Brendan Dolan-Gavitt asked me to write about how I debug rr itself. That's an interesting topic because it's a challenging problem; as I wrote a while ago, you sometimes feel you're in debugging hell so that others can go to heaven.
Brendan was talking about divergence bugs, i.e. bugs where replaying a recorded execution goes "off the rails" because there's some source of nondeterminism that differs between recording and replay. These can be further divided into recording bugs, where nondeterminism wasn't recorded correctly, and replay bugs, where there's enough information in the trace to replay but we replayed incorrectly.
rr saves the values of all general-purpose registers, the program counter, and the conditional branch counter, at most trace events, i.e. signals, context switches, and system calls that don't take the syscall-buffering fast path. We typically detect divergence bugs when replay reaches the execution point of the next event but the replay register/counter state doesn't match the recorded state. This includes cases where a different system call is performed, and most cases where behavior changes during replay produce writes to stdout/stderr that differ from those during recording. Here's an example:
[ERROR /home/kfischer/rr-vanilla/src/Registers.cc:303:maybe_print_reg_mismatch() errno: SUCCESS] rdx 0 != 0xff (replaying vs. recorded) [FATAL /home/kfischer/rr-vanilla/src/Registers.cc:423:compare_register_files() errno: SUCCESS] (task 24036 (rec:24003) at time 1132365) -> Assertion `!bail_error || match' failed to hold. Fatal register mismatch (ticks/rec:4473519809/4473519809) Launch gdb with gdb /home/kfischer/.local/share/rr/latest-trace/mmap_hardlink_23_wine64 and attach to the rr debug server with: target remote :24036
In rr, most divergences are detected pretty soon after they are caused. In practice almost any change in control flow causes the conditional-branch counter to diverge. So the first thing I do is look for clues that something unusual happened just before the divergence was detected. One way to do that is to look at the trace leading up to the current point. If a rare system call or signal happened just before we diverged, it's worth looking closely at our handling of that! Another way is to use the emergency debugger mentioned above. This provides a gdbserver interface so you can inspect the state of the diverged process with gdb. Looking at the call stack can show that the process was doing something unusual that needs to be checked, especially if you have application source. Surprisingly often, with this data, I'm able to make some inspired guesses and write a standalone testcase that reproduces the problem, and from there it's usually easy.
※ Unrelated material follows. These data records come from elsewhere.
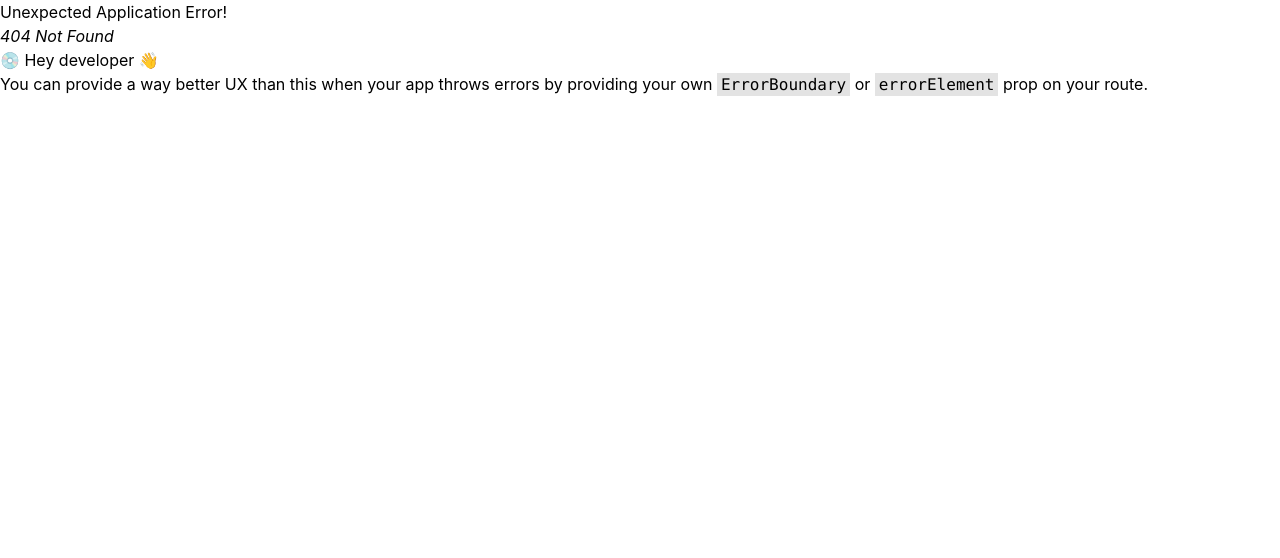
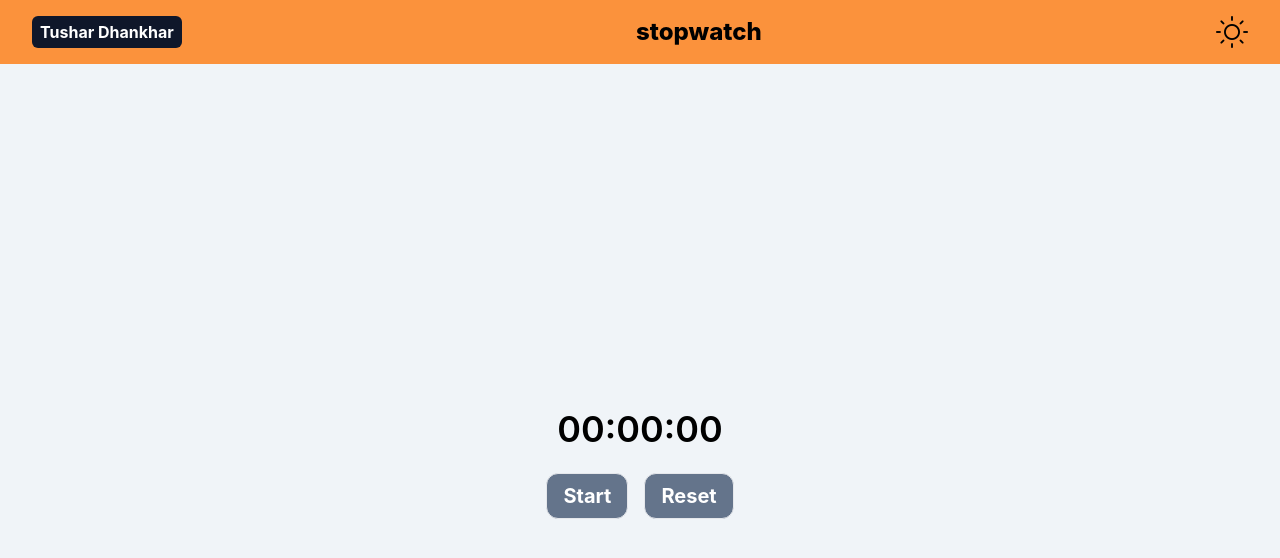
Before and after one commit to tushardhankhar/portal, a React (Create React App) app: page /stopwatch in a window 1280 px wide. Before the commit this address had no page. Shown: the top 558 px of the page. Built offline with nearby package versions, Linux system fonts and the light colour scheme.

Commit message:
Stopwatch Component

```diff
--- a/src/App.js
+++ b/src/App.js
@@ -4,6 +4,7 @@ import { ThemeProvider } from "./context/themeContext";
 import InfiniteScroll from "./components/InfiniteScroll/InfinteScroll";
 import TrafficLight from "./components/TrafficLight/TrafficLight";
 import Root from "./components/Root";
+import StopWatch from "./components/StopWatch/StopWatch";
 
 const router = createBrowserRouter([
   {
@@ -15,6 +16,9 @@ const router = createBrowserRouter([
       {
         path: "/traffic-light",
         element: <TrafficLight />,
+      },  {
+        path: "/stopwatch",
+        element: <StopWatch />,
       },
     ],
   },
--- a/src/assets/index.js
+++ b/src/assets/index.js
@@ -2,3 +2,4 @@ export { default as LightThemeLogo } from "./brightness.png";
 export { default as DarkThemeLogo } from "./sun.png";
 export { default as InfiniteScroll } from "./infinite.jpg";
 export { default as TrafficLight } from "./Traffic.jpg";
+export { default as StopWatch } from "./stopwatch.jpg";
--- /dev/null
+++ b/src/components/StopWatch/StopWatch.js
@@ -0,0 +1,47 @@
+import React, { useEffect, useState } from "react";
+
+export default function StopWatch() {
+  const [time, setTime] = useState(0);
+  const [isStarted, setIsStarted] = useState(false);
+  useEffect(() => {
+    let interval;
+    if (isStarted) {
+      interval = setInterval(() => {
+        setTime((prev) => prev + 100);
+      }, 100);
+    } else if (!isStarted && time !== 0) clearInterval(interval);
+    return () => clearInterval(interval);
+  }, [time, isStarted]);
+
+  const formatTime = (milliseconds) => {
+    const minutes = Math.floor(milliseconds / 60000);
+    const seconds = Math.floor((milliseconds % 60000) / 1000);
+    const centiseconds = Math.floor((milliseconds % 1000) / 10);
+
+    return (
+      `${minutes < 10 ? "0" + minutes : minutes}:` +
+      `${seconds < 10 ? "0" + seconds : seconds}:` +
+      `${centiseconds < 10 ? "0" + centiseconds : centiseconds}`
+    );
+  };
+
+  return (
+    <div className="flex justify-center  w-full min-h-screen items-center flex-col gap-6">
+      <div className="text-4xl font-semibold">{formatTime(time)}</div>
+      <div>
+        <button
+          onClick={() => setIsStarted(!isStarted)}
+          className="text-xl mr-4 cursor-pointer font-bold border px-4 p-2 rounded-xl bg-slate-500 text-white"
+        >
+          {isStarted ? "Stop" : "Start"}
+        </button>
+        <button
+          onClick={() => setTime(0)}
+          className="text-xl cursor-pointer  font-bold border px-4 p-2 rounded-xl bg-slate-500 text-white"
+        >
+          Reset
+        </button>
+      </div>
+    </div>
+  );
+}
--- a/src/projectsDetails.js
+++ b/src/projectsDetails.js
@@ -1,4 +1,4 @@
-import { InfiniteScroll, TrafficLight } from "./assets";
+import { InfiniteScroll, StopWatch, TrafficLight } from "./assets";
 
 export const PROJECTS = [
   {
@@ -17,4 +17,11 @@ export const PROJECTS = [
     link: "/traffic-light",
     image: TrafficLight,
   },
+  {
+    id: 3,
+    name: "StopWatch",
+    description: "A React Stopwatch that tracks time in hours, minutes, and seconds, allowing users to start, stop, and reset the timer.",
+    link: "/stopwatch",
+    image: StopWatch,
+  },
 ];
```
Also changed, not shown: src/assets/stopwatch.jpg (added).
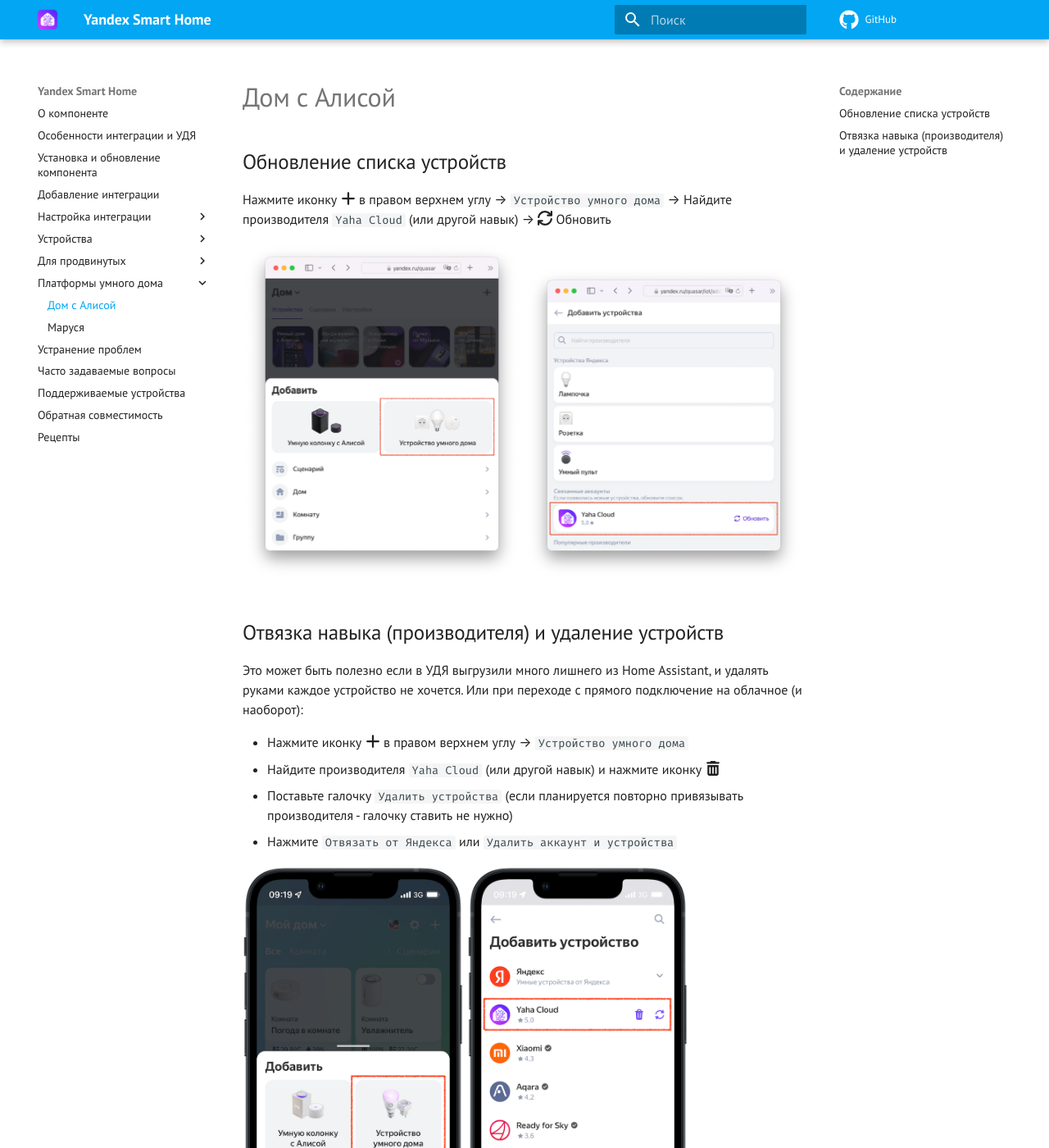
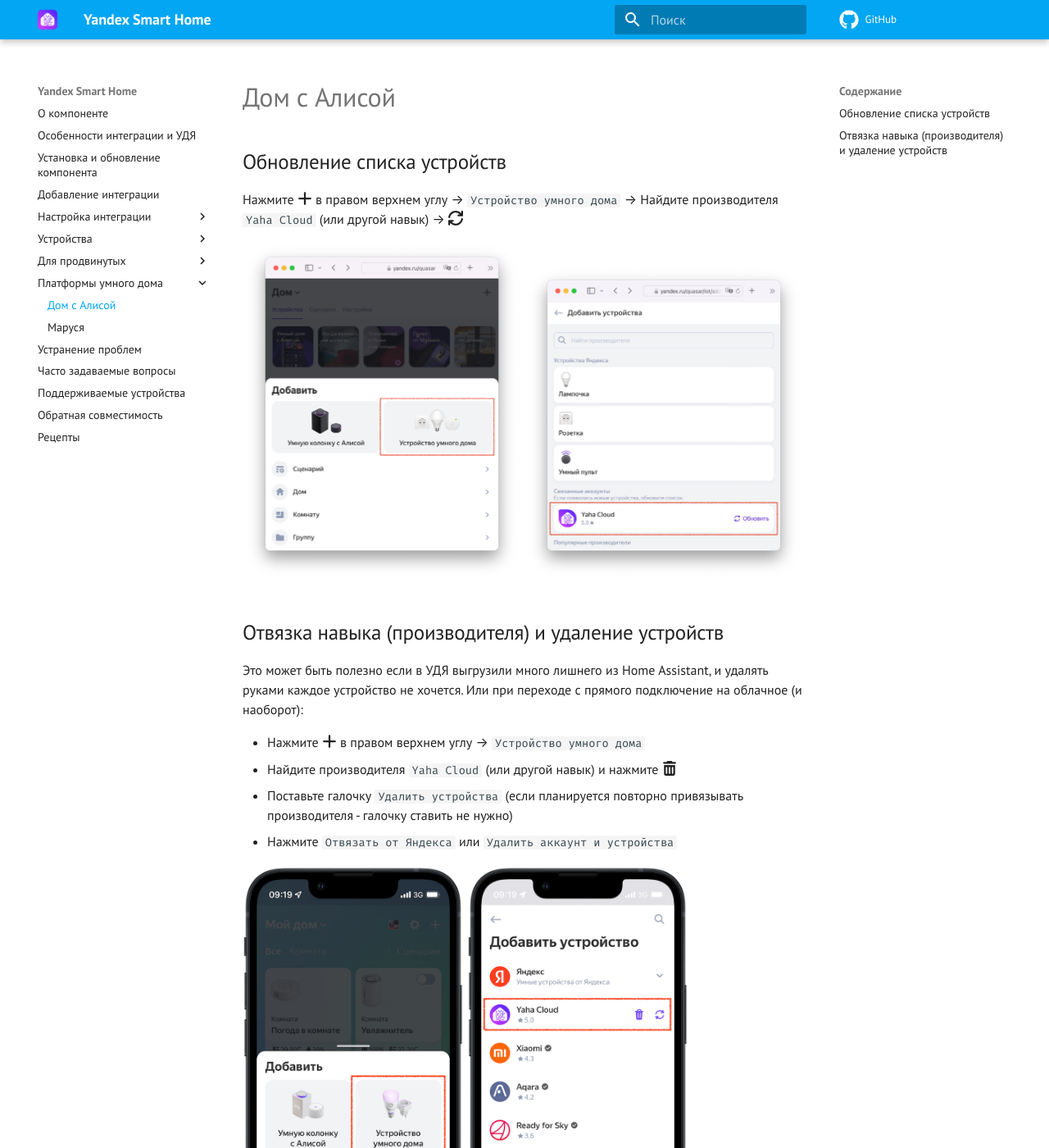
Before and after one commit to dext0r/yandex_smart_home, an MkDocs documentation site: the page built from docs/platforms/yandex.md, in a window 1280 px wide and 1400 px high. Shown: the whole window at 82% size. Built offline with MkDocs 1.6.1 and Material for MkDocs 9.7.7, drawn with Linux system fonts in a browser that asks for light colours; comment, search, counter and statistics services are not loaded; the version menu is left out.

Commit message:
docs: Replace text by icons (#504)

```diff
--- a/docs/platforms/yandex.md
+++ b/docs/platforms/yandex.md
@@ -1,7 +1,7 @@
 ## Обновление списка устройств { id=discovery }
 
-Нажмите иконку :fontawesome-solid-plus: в правом верхнем углу --> `Устройство умного дома` -->
-Найдите производителя `Yaha Cloud` (или другой навык) --> :fontawesome-solid-arrows-rotate: Обновить
+Нажмите :fontawesome-solid-plus: в правом верхнем углу --> `Устройство умного дома` -->
+Найдите производителя `Yaha Cloud` (или другой навык) --> :fontawesome-solid-arrows-rotate:
 
 ![](../assets/images/app/yandex/discovery-1.png){ width=340 }
 ![](../assets/images/app/yandex/discovery-2.png){ width=340 }
@@ -11,8 +11,8 @@
 Это может быть полезно если в УДЯ выгрузили много лишнего из Home Assistant, и удалять руками каждое устройство не хочется.
 Или при переходе с прямого подключение на облачное (и наоборот):
 
-* Нажмите иконку :fontawesome-solid-plus: в правом верхнем углу --> `Устройство умного дома`
-* Найдите производителя `Yaha Cloud` (или другой навык) и нажмите иконку :fontawesome-solid-trash-can:
+* Нажмите :fontawesome-solid-plus: в правом верхнем углу --> `Устройство умного дома`
+* Найдите производителя `Yaha Cloud` (или другой навык) и нажмите :fontawesome-solid-trash-can:
 * Поставьте галочку `Удалить устройства` (если планируется повторно привязывать производителя - галочку ставить не нужно)
 * Нажмите `Отвязать от Яндекса` или `Удалить аккаунт и устройства`
 
```
Also changed, not shown: docs/platforms/vk.md (+2 -2 lines), docs/quirks.md (+2 -2 lines), docs/troubleshoot.md (+1 -1 lines).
When we have a divergence in one or a few register values, such as the issue linked above, that almost always means control flow did not diverge and we can make progress by reasoning backwards to figure out where that bad value must have come from. As you'd hope, rr itself is very useful for this; you can replay right up to the divergence point and reverse-stepi to see where the bad value is set. If reverse-execution is busted for some reason, we can tell rr to singlestep over some region of the trace and dump all register values at each step --- slow, but usually gives you the information you need. These techniques don't work if control flow diverged.
For harder bugs we generally need to be able to reproduce the bug by re-recording instead of just working off a single recorded trace, if we're going to make any progress. Re-recording with the system-call buffering optimization disabled is very helpful; it's a lot slower, but we'll check registers/counters at every single system call and catch divergences earlier. If the bug disappears entirely, we can safely bet it's in the syscall-buffering logic itself and we can easily narrow down which syscall wrapper is responsible. A similar but more aggressive approach which I've used in some desperate situations is to set the scheduler to context-switch every small number of conditional branches, and suppress noop-reschedule elision, so the trace records the register state very frequently ... effective, but often impractically slow.
Another tool in our toolbox is memory checksumming. To catch bugs where a memory location diverges and we don't catch the divergence until much later, rr has command-line options to periodically checksum memory regions and include those checksums in the trace. During replay we check the checksums to see if memory has diverged. For when you're close to the target, you can also dump actual memory contents and compare them. I don't use this facility very much, but when you need it, you really need it.
For bugs where we know we've recorded the correct data but replay goes wrong, we have the ability to record rr replay under rr (and, obviously, replay it), so we can actually use reverse-execution debugging to debug rr's replay code. I haven't used this a lot yet, since I got it working relatively recently, and sometimes it falls over ("and then you have two problems"), but when it works you get the feeling of lightning shooting out of your fingertips.
One general rule that I learned at Mozilla is to be very aggressive about using assertions to check invariants. This helps detect bugs closer to the root cause. Generally rr has assertions enabled all the time; the performance impact is not usually an issue since rr's efficiency (apart from the syscallbuf code) mostly comes down to switching from the application to rr as infrequently as possible. If we're running rr code, we're already losing.
Some of the hardest divergence bugs we've had in rr have been misbehavior in the hardware conditional-branch counter, either induced by OS/VM issues or by actual hardware bugs. These are agony. Definitely study Intel's errata sheets, read kernel source, and test carefully across different CPU/VM configurations.
I hope this helps! I'm always glad to answer questions about rr :-).